Dec 7 |
answered | Notes for Bott's 1963 lectures on Morse theory |
Nov 7 |
answered | Any good books on numerical methods for ordinary differential equations? |
Oct 16 |
comment |
Proof synopsis collection
@mathahada Where do you see a geometric series in my proof? (One of the points I had in publishing the above proof was to show that the geometric series argument (used since Banach's original proof) is really not necessary. |
Oct 14 |
comment |
Can the level set of a critical value be a regular submanifold?
You probably should say amend the statement of the theorem to say that a non-empty level set of a regular value of a smooth function f:M→ℝ on a smooth manifold is a regular submanifold of codimension one. (That takes care of the problem with f identically zero.) |
Oct 11 |
answered | Proofs for doubly ruled surfaces |
Sep 21 |
revised |
Definition of Sobolev spaces as a space of sections of certain type
Added a link to a copy of referenced work; deleted 1 characters in body; added 1 characters in body |
Sep 20 |
answered | Definition of Sobolev spaces as a space of sections of certain type |
Sep 19 |
comment |
Collapsing of Riemannian manifolds with a group action
"...Consider the fixed point set F, it is of course a submanifold of M by the slice theorem". Note that it is really simpler than that; in geodesic coordinates at a point p of F, the fixed point set is locally the linear subspace left fixed by the linearized action at p. |
Sep 15 |
comment |
First known proof of $\sqrt 2$ is irrational with prime factorization?
Your right Franz, it doesn't. It's just that there seems to be a belief that you NEED unique prime factorization to prove the irrationality of non-square integers, and when I first saw this (much more elementary) proof I found it an eye-opening experience. |
Sep 14 |
answered | First known proof of $\sqrt 2$ is irrational with prime factorization? |
Sep 3 |
comment |
Area of union of random circles in a plane

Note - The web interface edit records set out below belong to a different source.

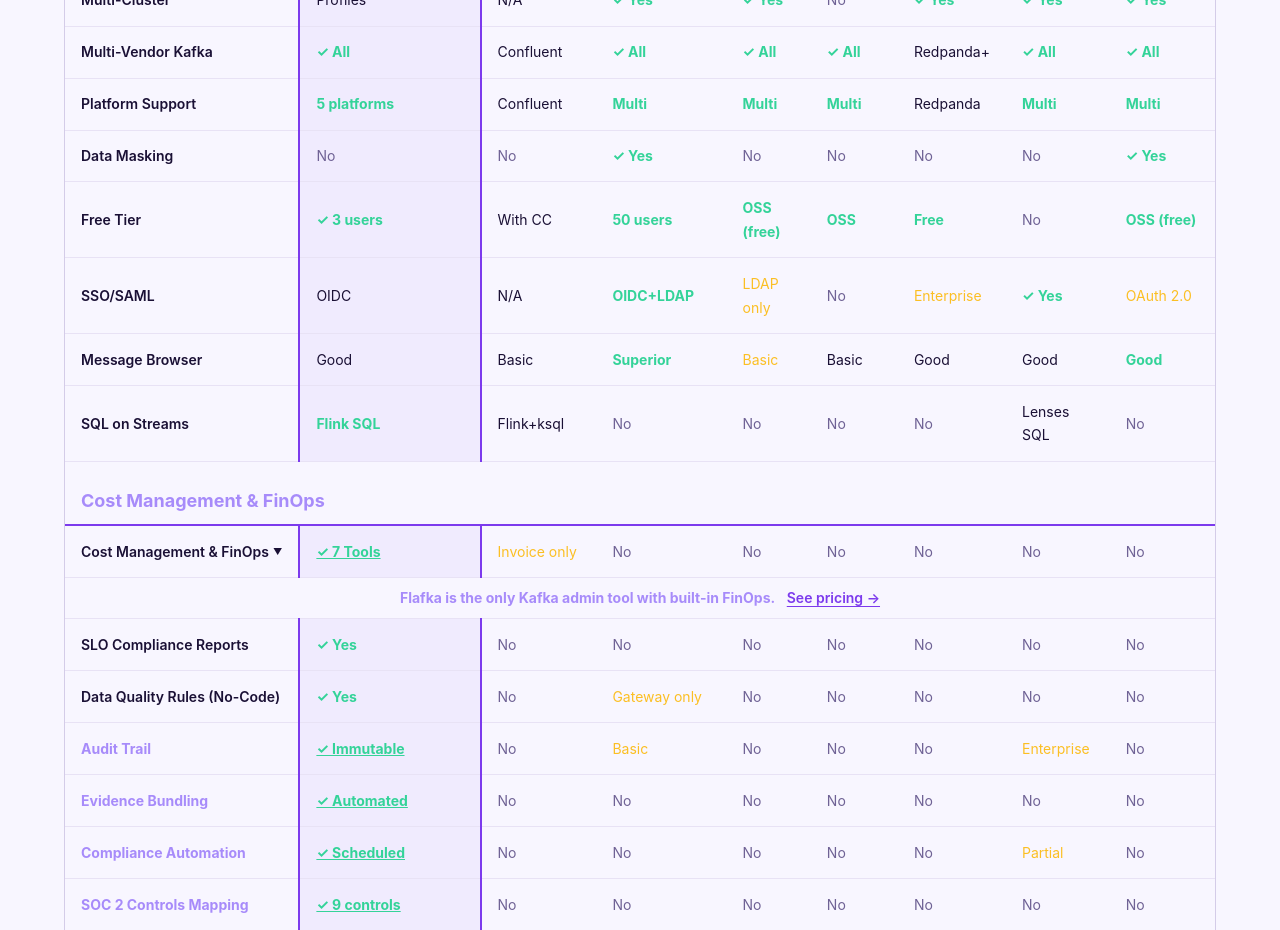
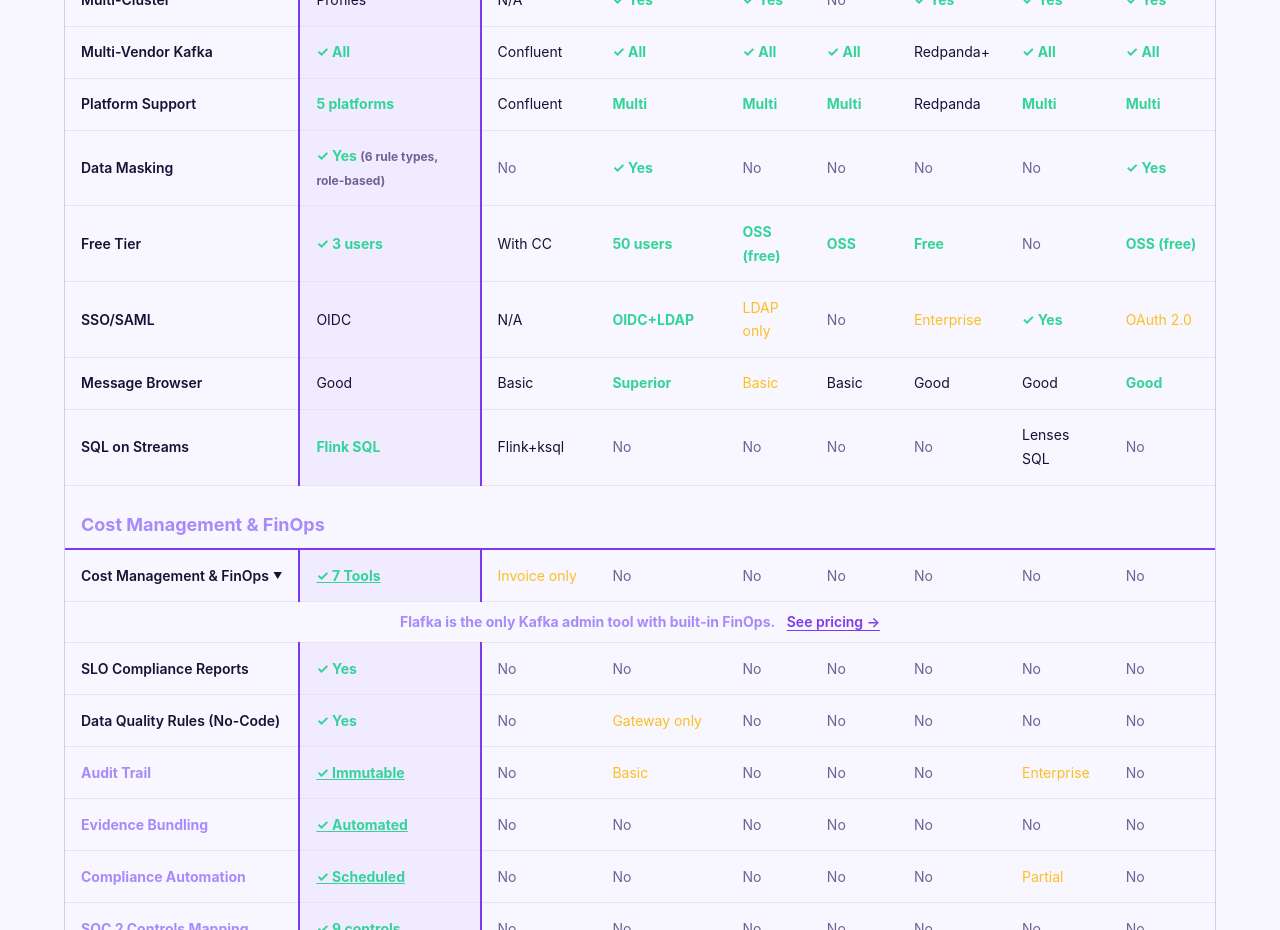
Before and after one commit to drlukeangel/flafka-site, a plain HTML site: page compare.html in a window 1280 px wide. Shown: the part 1320-2250 px from the top of the page. Drawn offline with Linux system fonts and the light colour scheme.

Commit message:
fix(P0): correct Data Masking row in compare.html — Flafka cross→check
Schema-aware field masking with 6 rule types shipped Sprint 87/88.
Flafka cell was incorrectly showing 'No' since before ship date.

```diff
--- a/compare.html
+++ b/compare.html
@@ -383,7 +383,7 @@
           </tr>
           <tr>
             <td>Data Masking</td>
-            <td class="col-flafka cross">No</td>
+            <td class="col-flafka check" title="Flafka: Schema-aware field masking with 6 rule types (nullify, redact, hash, truncate, replace, encrypt). Viewer/operator role-based enforcement. Shipped Sprint 87/88.">&#10003; Yes <span style="font-size: var(--text-xs); color: var(--text-muted);">(6 rule types, role-based)</span></td>
             <td class="cross">No</td>
             <td class="check">&#10003; Yes</td>
             <td class="cross" title="AKHQ: No data masking capabilities">No</td>
```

You will probably get a more "natural" answer if you choose a "torus", i.e., identify opposite edges of a square, to eliminate edge effects. |
Aug 31 |
awarded | Good Answer |